We have tried to create a procedure to run this command line option which works fine as a script or by starting Powershell Exchange Management Console and running the command: test-servicehealth | select-object -expand servicesnotrunning | start-service.

C:\Windows\System32\WindowsPowerShell\v1.0\powershell.exe -noexit -command ". 'C:\Program Files\Microsoft\Exchange Server\V15\bin\RemoteExchange.ps1'; Connect-ExchangeServer -auto; c:\kworking\exchangehealthservice.ps1"

the exchangehealthservice script contains the following: test-servicehealth | select-object -expand servicesnotrunning | start-service

I have tried many variations including exshell.ps1 instead of remoteexchange and they both work at the command prompt while on the local machine.

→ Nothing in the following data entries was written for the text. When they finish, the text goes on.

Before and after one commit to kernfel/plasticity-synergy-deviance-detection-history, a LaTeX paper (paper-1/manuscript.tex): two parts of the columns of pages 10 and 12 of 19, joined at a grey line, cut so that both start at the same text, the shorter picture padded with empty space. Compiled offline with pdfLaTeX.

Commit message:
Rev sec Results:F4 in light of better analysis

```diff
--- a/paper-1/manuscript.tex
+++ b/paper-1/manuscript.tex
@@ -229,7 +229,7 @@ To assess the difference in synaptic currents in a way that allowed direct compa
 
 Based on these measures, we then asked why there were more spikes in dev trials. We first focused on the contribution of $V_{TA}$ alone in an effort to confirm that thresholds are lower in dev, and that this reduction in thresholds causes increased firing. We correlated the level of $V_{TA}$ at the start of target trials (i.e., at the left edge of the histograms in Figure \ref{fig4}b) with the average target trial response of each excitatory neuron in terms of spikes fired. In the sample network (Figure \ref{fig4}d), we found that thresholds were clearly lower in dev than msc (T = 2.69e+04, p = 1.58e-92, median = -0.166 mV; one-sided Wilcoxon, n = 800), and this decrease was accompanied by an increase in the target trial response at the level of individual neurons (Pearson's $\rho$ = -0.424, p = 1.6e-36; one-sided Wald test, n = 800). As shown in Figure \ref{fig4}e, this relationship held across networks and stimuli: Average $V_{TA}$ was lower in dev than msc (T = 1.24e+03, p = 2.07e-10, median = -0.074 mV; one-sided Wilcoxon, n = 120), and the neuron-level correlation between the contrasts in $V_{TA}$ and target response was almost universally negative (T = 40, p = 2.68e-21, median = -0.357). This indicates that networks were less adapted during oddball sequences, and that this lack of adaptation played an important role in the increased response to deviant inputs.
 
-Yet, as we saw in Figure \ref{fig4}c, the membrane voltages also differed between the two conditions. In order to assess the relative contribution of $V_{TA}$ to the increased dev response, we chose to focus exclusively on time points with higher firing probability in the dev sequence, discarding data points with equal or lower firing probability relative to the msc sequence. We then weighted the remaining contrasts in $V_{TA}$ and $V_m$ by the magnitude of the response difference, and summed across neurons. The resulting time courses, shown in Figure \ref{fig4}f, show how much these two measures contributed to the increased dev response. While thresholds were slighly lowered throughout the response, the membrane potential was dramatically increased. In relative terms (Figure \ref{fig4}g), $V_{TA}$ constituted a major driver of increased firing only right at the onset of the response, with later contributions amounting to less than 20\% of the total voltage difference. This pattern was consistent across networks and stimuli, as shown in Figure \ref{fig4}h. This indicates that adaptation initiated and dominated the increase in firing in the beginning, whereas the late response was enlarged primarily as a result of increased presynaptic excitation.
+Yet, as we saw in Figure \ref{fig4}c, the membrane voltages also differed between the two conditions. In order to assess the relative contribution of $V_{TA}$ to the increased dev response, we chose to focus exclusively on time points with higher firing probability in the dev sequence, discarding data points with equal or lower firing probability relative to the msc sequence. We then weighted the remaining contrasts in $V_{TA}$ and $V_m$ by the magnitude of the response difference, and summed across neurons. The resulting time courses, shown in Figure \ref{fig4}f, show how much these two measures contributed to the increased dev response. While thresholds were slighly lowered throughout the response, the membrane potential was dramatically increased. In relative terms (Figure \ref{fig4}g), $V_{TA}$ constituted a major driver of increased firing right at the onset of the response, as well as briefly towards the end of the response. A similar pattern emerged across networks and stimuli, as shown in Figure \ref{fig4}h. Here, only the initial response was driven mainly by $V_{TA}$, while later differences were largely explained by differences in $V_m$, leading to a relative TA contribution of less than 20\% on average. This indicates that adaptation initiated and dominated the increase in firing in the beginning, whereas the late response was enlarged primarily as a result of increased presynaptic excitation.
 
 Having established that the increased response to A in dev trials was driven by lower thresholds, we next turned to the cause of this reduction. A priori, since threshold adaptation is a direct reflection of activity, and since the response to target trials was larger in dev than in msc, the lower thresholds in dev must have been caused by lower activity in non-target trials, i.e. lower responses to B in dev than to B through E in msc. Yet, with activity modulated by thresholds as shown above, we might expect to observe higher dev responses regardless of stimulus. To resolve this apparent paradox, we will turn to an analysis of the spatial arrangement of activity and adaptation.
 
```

I have tried using several of the various powershell script commands but just can't seem to get my desired results. The procedure does not fail, but there are no results as those services still fail.

I have removed powershell restrictions so I know that is not the problem.  Can someone guide me in my silly quest? One last note, how to I exit the powershell command at the end of  my test-servicehealth ps1 file so that powershell is ended?

Marc

Verified Answer
  • I just made two procedures that showcase two methods for interacting with Exchange via powershell.

    In your case I looked more closely and see you are putting your Exchange commands in a specific PS1 file and escape characters aren't actually an issue. The commands are very simple though and I don't think they need to be put in a dedicated PS1 file that you have to write down to the agent before executing -- you can run everything in one single step.

    Take a look at the examples in the Resoruces section linked here and you should be able to tweak them to run your test-servicehealth command (for some reason it didnt work on my old Exchange 2010 system):

    community.kaseya.com/.../86547.aspx


    I think you'll find method #2 which leverages the Exchange psconsole file is better.



    .
    [edited by: Ben at 6:11 PM (GMT -7) on Oct 14, 2014]
  • OMG, Thank you for your samples.

    I agree the ps1 file for the command string is not necessary. I used it to shorten my typing in the script to make viewing a bit easier. Using sample 1, I added the text commands to the Powershell Arguments and commands line and it worked Perfectly on Exchange 2013.

    I then changed the directory to V14 and using RemoteExchange.ps1 ran on an Exchange 2010 server and again, it worked Perfectly. I ran this several times, each time disabling an automated Exchange Service.

    I ran sample 2 without any modifications and did see the results in the Procedure Log. Did not try adding my changes because I wanted to run the script executingPowershellCommand. I will test sample 2 later to see if I can get the same great results.

    I am using this script to start the servers after a Server Reboot as a post reboot procedure in Patch Management-Reboot Action.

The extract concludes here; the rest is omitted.